==== Records for the exercise
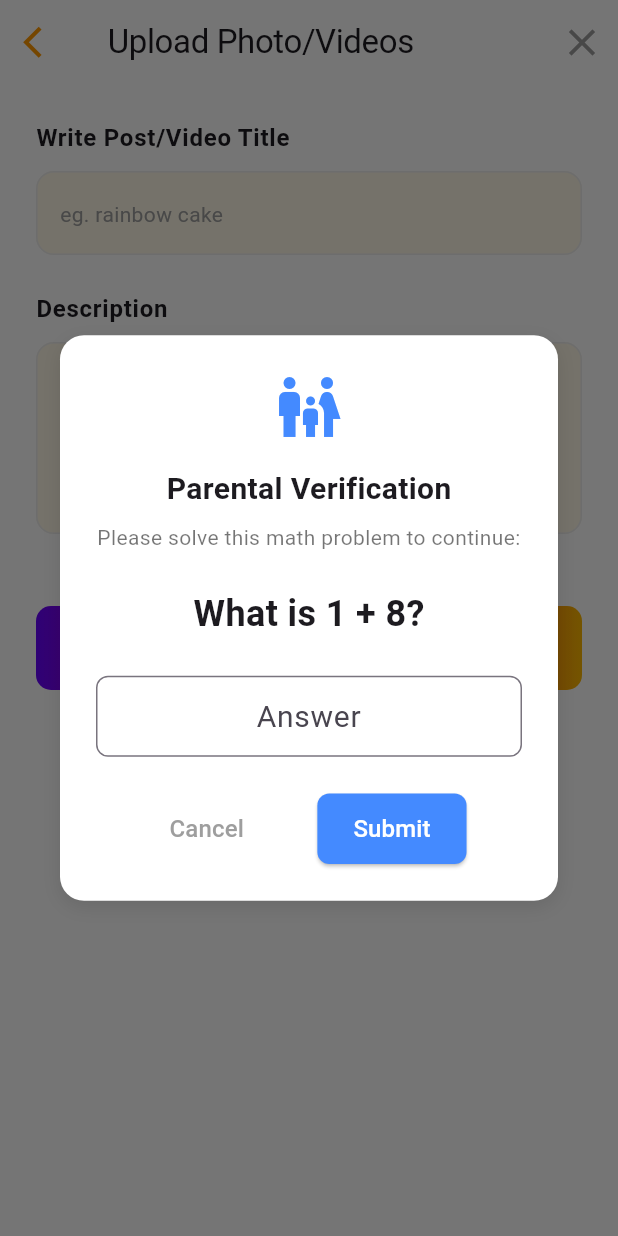
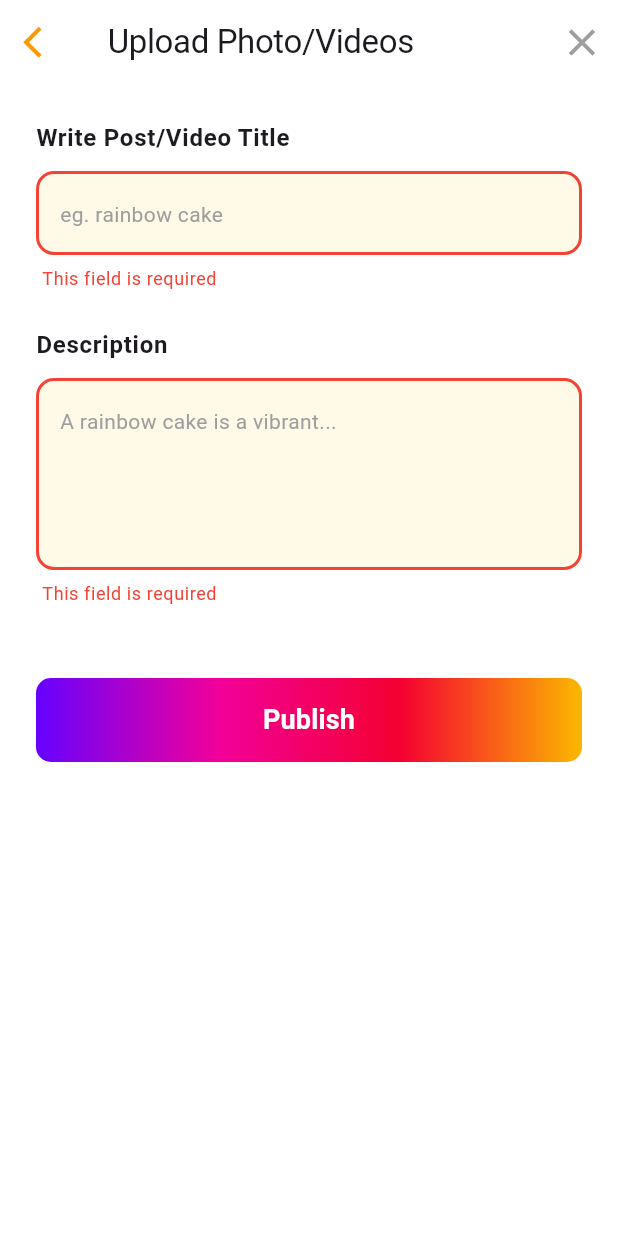
Before and after one commit to Mehedi259/ShefStarz, a Flutter app: the UploadPostView screen opened by its route, after a tap on "Publish", on a phone screen of 412 x 824 dp. Run offline on Flutter 3.47's test engine with Material 3 defaults, Android fonts, the phone set to English and light mode, and no system bars; our stand-ins replace cached_network_image, camera, chewie, flutter_secure_storage, flutter_svg, get and 11 more; accounts and stored records are empty.

Commit message:
Implement field validation and error styling in `UploadPostView`
- Add `postTitleError` and `postDescriptionError` observable flags to `UploadController` to track validation state.
- Update `publishPost` logic to perform field validation before triggering parental verification, replacing generic snackbars with inline error messages.
- Refactor `_buildField` in `UploadPostView` to support error states, including red borders and "This field is required" helper text.
- Wrap post title and description fields with `Obx` to dynamically update UI when validation errors occur or are cleared.
- Add `onChanged` callbacks to input fields to automatically clear error states as the user types.

```diff
--- a/lib/modules/upload/controller/upload_controller.dart
+++ b/lib/modules/upload/controller/upload_controller.dart
@@ -225,6 +225,10 @@ class UploadController extends GetxController {
   final postTitle = TextEditingController();
   final postDescription = TextEditingController();
 
+  // Validation flags
+  final postTitleError = false.obs;
+  final postDescriptionError = false.obs;
+
   // Recipe Data
   final recipePageController = PageController();
   final currentRecipeStep = 0.obs;
@@ -367,6 +371,29 @@ class UploadController extends GetxController {
   }
 
   Future<void> publishPost() async {
+    // Reset validation errors
+    postTitleError.value = false;
+    postDescriptionError.value = false;
+
+    // Validate fields
+    bool hasError = false;
+
+    if (postTitle.text.trim().isEmpty) {
+      postTitleError.value = true;
+      hasError = true;
+    }
+
+    if (postDescription.text.trim().isEmpty) {
+      postDescriptionError.value = true;
+      hasError = true;
+    }
+
+    // If validation fails, don't show parental dialog
+    if (hasError) {
+      return;
+    }
+
+    // Show parental verification dialog only if validation passes
     final bool isVerified = await ParentalVerificationDialog.present();
     if (!isVerified) {
       Get.snackbar(
@@ -374,11 +401,6 @@ class UploadController extends GetxController {
         'Submission cancelled. Parent approval required.',
         snackPosition: SnackPosition.BOTTOM,
       );
-      return;
-    }
-
-    if (postTitle.text.isEmpty) {
-      Get.snackbar("Error", "Please enter a title");
       return;
     }
 
@@ -458,7 +480,7 @@ class UploadController extends GetxController {
           final homeService = Get.find<HomeService>();
           homeService.feedPosts.insert(0, finalPost);
         } catch (_) {
-          // HomeService might not be initialized if they jumped straight here, ignore safely
+          // HomeService might not be initialized yet, ignore safely
         }
       }
 
--- a/lib/modules/upload/view/upload_post_view.dart
+++ b/lib/modules/upload/view/upload_post_view.dart
@@ -39,20 +39,32 @@ class UploadPostView extends GetView<UploadController> {
         child: Column(
           crossAxisAlignment: CrossAxisAlignment.start,
           children: [
-            _buildField(
+            Obx(() => _buildField(
               context,
               label: "Write Post/Video Title",
               controller: controller.postTitle,
               hint: "eg. rainbow cake",
-            ),
+              hasError: controller.postTitleError.value,
+              onChanged: (_) {
+                if (controller.postTitleError.value) {
+                  controller.postTitleError.value = false;
+                }
+              },
+            )),
             const SizedBox(height: 24),
-            _buildField(
+            Obx(() => _buildField(
               context,
               label: "Description",
               controller: controller.postDescription,
               hint: "A rainbow cake is a vibrant...",
               maxLines: 4,
-            ),
+              hasError: controller.postDescriptionError.value,
+              onChanged: (_) {
+                if (controller.postDescriptionError.value) {
+                  controller.postDescriptionError.value = false;
+                }
+              },
+            )),
             const SizedBox(height: 48),
             SizedBox(
               width: double.infinity,
@@ -78,6 +90,8 @@ class UploadPostView extends GetView<UploadController> {
     required TextEditingController controller,
     String? hint,
     int maxLines = 1,
+    bool hasError = false,
+    Function(String)? onChanged,
   }) {
     final theme = Theme.of(context);
     return Column(
@@ -93,6 +107,7 @@ class UploadPostView extends GetView<UploadController> {
         TextField(
           controller: controller,
           maxLines: maxLines,
+          onChanged: onChanged,
           style: theme.textTheme.bodyLarge,
           decoration: InputDecoration(
             hintText: hint,
@@ -101,18 +116,38 @@ class UploadPostView extends GetView<UploadController> {
             fillColor: theme.cardColor,
             border: OutlineInputBorder(
               borderRadius: BorderRadius.circular(12),
-              borderSide: BorderSide(color: theme.dividerColor),
+              borderSide: BorderSide(
+                color: hasError ? Colors.red : theme.dividerColor,
+                width: hasError ? 2 : 1,
+              ),
             ),
             enabledBorder: OutlineInputBorder(
               borderRadius: BorderRadius.circular(12),
-              borderSide: BorderSide(color: theme.dividerColor),
+              borderSide: BorderSide(
+                color: hasError ? Colors.red : theme.dividerColor,
+                width: hasError ? 2 : 1,
+              ),
             ),
             focusedBorder: OutlineInputBorder(
               borderRadius: BorderRadius.circular(12),
-              borderSide: const BorderSide(color: Colors.orange),
+              borderSide: BorderSide(
+                color: hasError ? Colors.red : Colors.orange,
+                width: 2,
+              ),
             ),
           ),
         ),
+        if (hasError)
+          Padding(
+            padding: const EdgeInsets.only(top: 8, left: 4),
+            child: Text(
+              "This field is required",
+              style: theme.textTheme.bodySmall?.copyWith(
+                color: Colors.red,
+                fontSize: 12,
+              ),
+            ),
+          ),
       ],
     );
   }
```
========
* _What is expected_
Filter the entries above down to the lines that hold the word "TextEditingController", and copy those lines.

* _Exercise result_
   final postTitle = TextEditingController();
   final postDescription = TextEditingController();
     required TextEditingController controller,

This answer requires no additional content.